[Dataset records]
▽
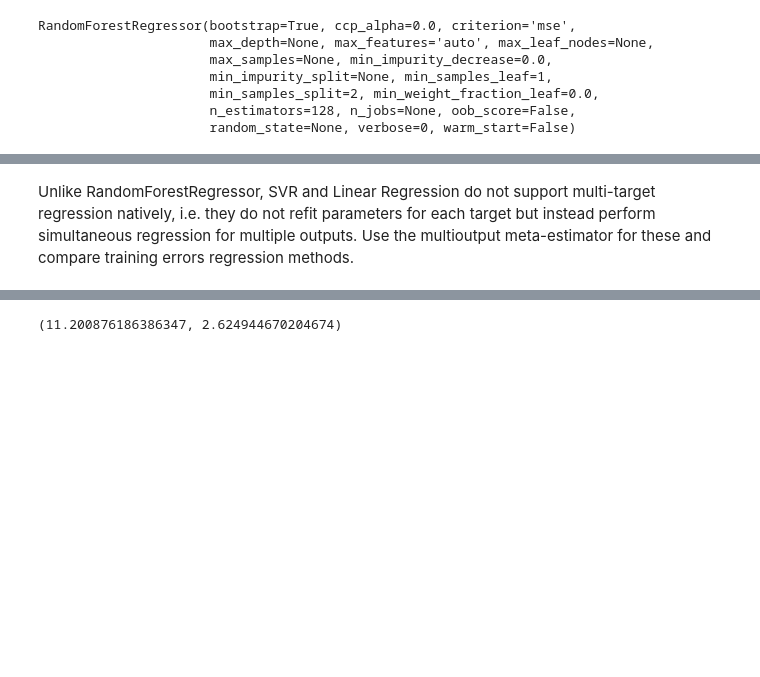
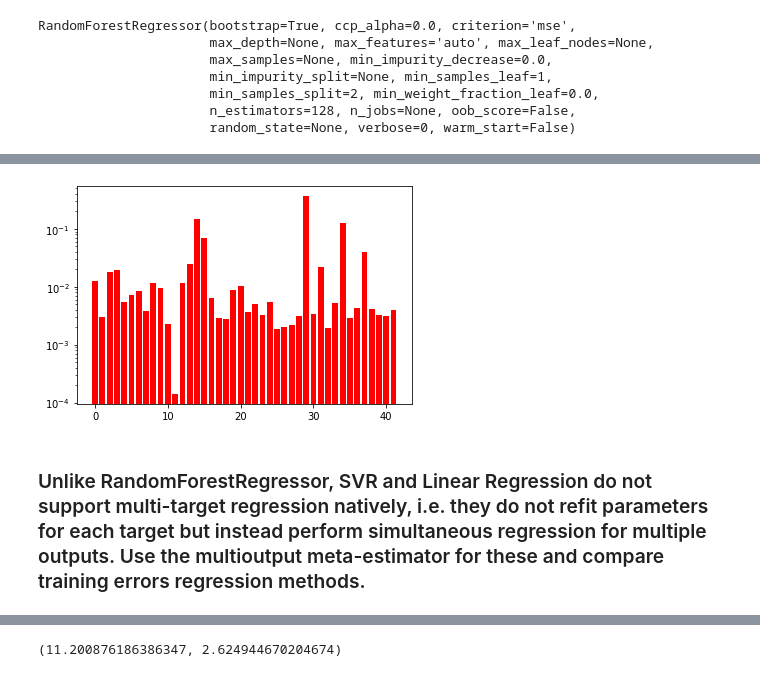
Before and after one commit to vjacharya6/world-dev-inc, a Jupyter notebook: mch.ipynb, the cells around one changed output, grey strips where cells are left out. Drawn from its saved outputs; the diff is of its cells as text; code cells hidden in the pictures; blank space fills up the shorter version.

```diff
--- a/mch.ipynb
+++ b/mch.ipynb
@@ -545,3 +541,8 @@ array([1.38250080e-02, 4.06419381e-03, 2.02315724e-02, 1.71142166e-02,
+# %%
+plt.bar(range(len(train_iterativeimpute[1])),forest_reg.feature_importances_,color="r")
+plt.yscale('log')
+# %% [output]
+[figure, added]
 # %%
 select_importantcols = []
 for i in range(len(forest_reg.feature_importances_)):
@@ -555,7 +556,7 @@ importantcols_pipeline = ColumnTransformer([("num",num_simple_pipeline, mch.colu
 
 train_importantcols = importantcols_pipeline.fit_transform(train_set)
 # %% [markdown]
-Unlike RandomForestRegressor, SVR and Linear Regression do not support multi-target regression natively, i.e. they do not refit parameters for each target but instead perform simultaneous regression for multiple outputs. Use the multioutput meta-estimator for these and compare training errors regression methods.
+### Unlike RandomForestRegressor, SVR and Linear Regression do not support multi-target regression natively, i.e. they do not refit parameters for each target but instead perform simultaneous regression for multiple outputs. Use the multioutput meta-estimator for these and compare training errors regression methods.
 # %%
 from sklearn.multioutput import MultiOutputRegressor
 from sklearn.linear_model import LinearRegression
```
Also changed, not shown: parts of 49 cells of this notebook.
△
REQUIREMENT - What you should produce is an exact copy of the records, with the pictures left out.

RESPONSE -
Before and after one commit to vjacharya6/world-dev-inc, a Jupyter notebook: mch.ipynb, the cells around one changed output, grey strips where cells are left out. Drawn from its saved outputs; the diff is of its cells as text; code cells hidden in the pictures; blank space fills up the shorter version.

```diff
--- a/mch.ipynb
+++ b/mch.ipynb
@@ -545,3 +541,8 @@ array([1.38250080e-02, 4.06419381e-03, 2.02315724e-02, 1.71142166e-02,
+# %%
+plt.bar(range(len(train_iterativeimpute[1])),forest_reg.feature_importances_,color="r")
+plt.yscale('log')
+# %% [output]
+[figure, added]
 # %%
 select_importantcols = []
 for i in range(len(forest_reg.feature_importances_)):
@@ -555,7 +556,7 @@ importantcols_pipeline = ColumnTransformer([("num",num_simple_pipeline, mch.colu
 
 train_importantcols = importantcols_pipeline.fit_transform(train_set)
 # %% [markdown]
-Unlike RandomForestRegressor, SVR and Linear Regression do not support multi-target regression natively, i.e. they do not refit parameters for each target but instead perform simultaneous regression for multiple outputs. Use the multioutput meta-estimator for these and compare training errors regression methods.
+### Unlike RandomForestRegressor, SVR and Linear Regression do not support multi-target regression natively, i.e. they do not refit parameters for each target but instead perform simultaneous regression for multiple outputs. Use the multioutput meta-estimator for these and compare training errors regression methods.
 # %%
 from sklearn.multioutput import MultiOutputRegressor
 from sklearn.linear_model import LinearRegression
```
Also changed, not shown: parts of 49 cells of this notebook.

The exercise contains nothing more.